And have you drilled into the socio economic backgrounds of cargo bike owners and users because I’m not too sure what it’ll be like in Switzerland, but certainly in the UK and in the big cities in Berlin in the US as well. You know, there’s a perception it might not be reality, but there’s only a perception that somebody certainly carrying children on one of these relatively expensive cargo bikes are going to be relatively rich, probably middle class. And yes, we’ll probably have more than one car sitting back at home. So is Have you done any research on who these people are in socio economic terms?
Virginie Lurkin 19:00
Yes, and it’s true, right? So it’s still mainly young adults age between 30 and 50 Mostly family families and high socio economic status. So I think we got like 80 university graduates which is of course not representative of the entire country, and also more people living in your urban suburban area. So I think this is also the case. But so I agree with the first part of your statement right quite privileged people. But but not for the cars. I it doesn’t seem that it’s like household in which day there was a lot of cars.
Carlton Reid 19:50
So that when when, when a poor family will often own a car. It might take a huge part of their budget, but they will own a car for aspirational More reasons, and they tend not to have a cargo bike, perhaps even for the same reasons in that, you know, they they want the car they don’t want a cargo bike because a cargo bike is seen as a bit. Maybe not, you know something that a working class person would use. But do you need to have, this is not so much in this research here, but just in the future do you need the use of cargo bikes are going to have to broaden out to more social classes, because you can’t just have it, you know, small section of the privileged dotting around on cargo bikes, you want to have lots of people, if we’re going to get rid of if we’re going to reduce car use.
Patrick Rérat 20:41
Yes, but it’s still a new phenomenon. And we launched the survey one year ago, and in one year, a lot of things have changed. For example, the rise of of longtail, I don’t know if it’s popular in other countries, but it’s becoming a big thing here in Switzerland. That’s bi x with a new extended rear rack, and you can have like one or two children on it. And it’s two or three years ago, you couldn’t see a single one on the streets. And now it’s quite popular. So it’s still it’s changing quite quickly. And that’s a challenge. Now we have the pioneers, and we have the early adopters of this innovation, the E cargo bag, and how could we extend this practice to other social groups. And I think that there are several measures, it was interesting to see that 15% of the of the households bought a secondhand cargo bag. So if there is a secondhand market, maybe the price will go down, then we still have a niche product. But if it’s if the market is growing, you will have more shops, maybe you could have also a decrease in prices. cities or municipalities could give subsidy, for example, or sharing can be an option. It’s still quite rare, but you have housing cooperatives, for example. And they have one or two cargo bikes for all their members. And that to me, that may be also an ID to follow. And many

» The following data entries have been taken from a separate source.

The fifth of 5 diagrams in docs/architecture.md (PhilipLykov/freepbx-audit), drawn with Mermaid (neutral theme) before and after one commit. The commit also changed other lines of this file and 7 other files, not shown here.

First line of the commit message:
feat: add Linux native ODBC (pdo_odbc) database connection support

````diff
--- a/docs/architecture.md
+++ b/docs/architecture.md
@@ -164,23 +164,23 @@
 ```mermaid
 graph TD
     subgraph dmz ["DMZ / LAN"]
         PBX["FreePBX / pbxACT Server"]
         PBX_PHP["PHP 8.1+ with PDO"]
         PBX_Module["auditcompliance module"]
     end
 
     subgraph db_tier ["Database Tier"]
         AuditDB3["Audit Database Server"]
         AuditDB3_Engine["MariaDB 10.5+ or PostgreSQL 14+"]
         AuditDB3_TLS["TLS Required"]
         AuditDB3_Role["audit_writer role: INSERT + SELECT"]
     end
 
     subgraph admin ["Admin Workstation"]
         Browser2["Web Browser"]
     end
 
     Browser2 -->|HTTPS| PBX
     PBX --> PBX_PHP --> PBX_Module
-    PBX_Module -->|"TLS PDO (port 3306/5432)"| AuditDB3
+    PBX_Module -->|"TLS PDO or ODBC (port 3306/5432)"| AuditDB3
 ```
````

Carlton Reid 22:29
cities have Bike Share cargo bikes now where you can just pick them up off the street, like you can get like a, you know, a normal Velib style bicycle yet I believe but with a cargo rack.
Patrick Rérat 22:44
Just there is such a system in Switzerland, it’s not exactly like Velib. It’s more like rental cars you need to go to, to a shop or to a post office to get the keys or the code. So you can’t have it in the night or in the evening, for example. But this system is quite important because it’s it’s complimentary to cargo bike ownership. It’s not really competition, it’s complimentary. Because you have people, we all need less a cargo bag, or have a more punctual or less frequent use. It’s also a way for some people who are reluctant to buy a cargo bag, which is like more expensive than the usual bag that can give a try. And maybe more symbolically, it’s important also to normalise cargo back. And when you see cargo bags on the street or next to the shop, you go shopping, that’s also important. It’s it gives an idea of a normal thing.
Virginie Lurkin 23:51
But they also agree that it’s like for now it’s still something that not every household can afford, right? I mean, it’s still quite an expensive product. So indeed, if you need to right now choose between the car and a cargo bike, right? You may say, Okay, I really need the car because some of the trips are too far. Why don’t we save currently in terms of infrastructure to have a cargo bike? So I think a lot of efforts will need to be done on making this also a more attractive alternative in terms of infrastructure price. And then I agree with Patrick right then the more of course we will see them the more it will become attracted but there are still things to be done in terms of making this attractive.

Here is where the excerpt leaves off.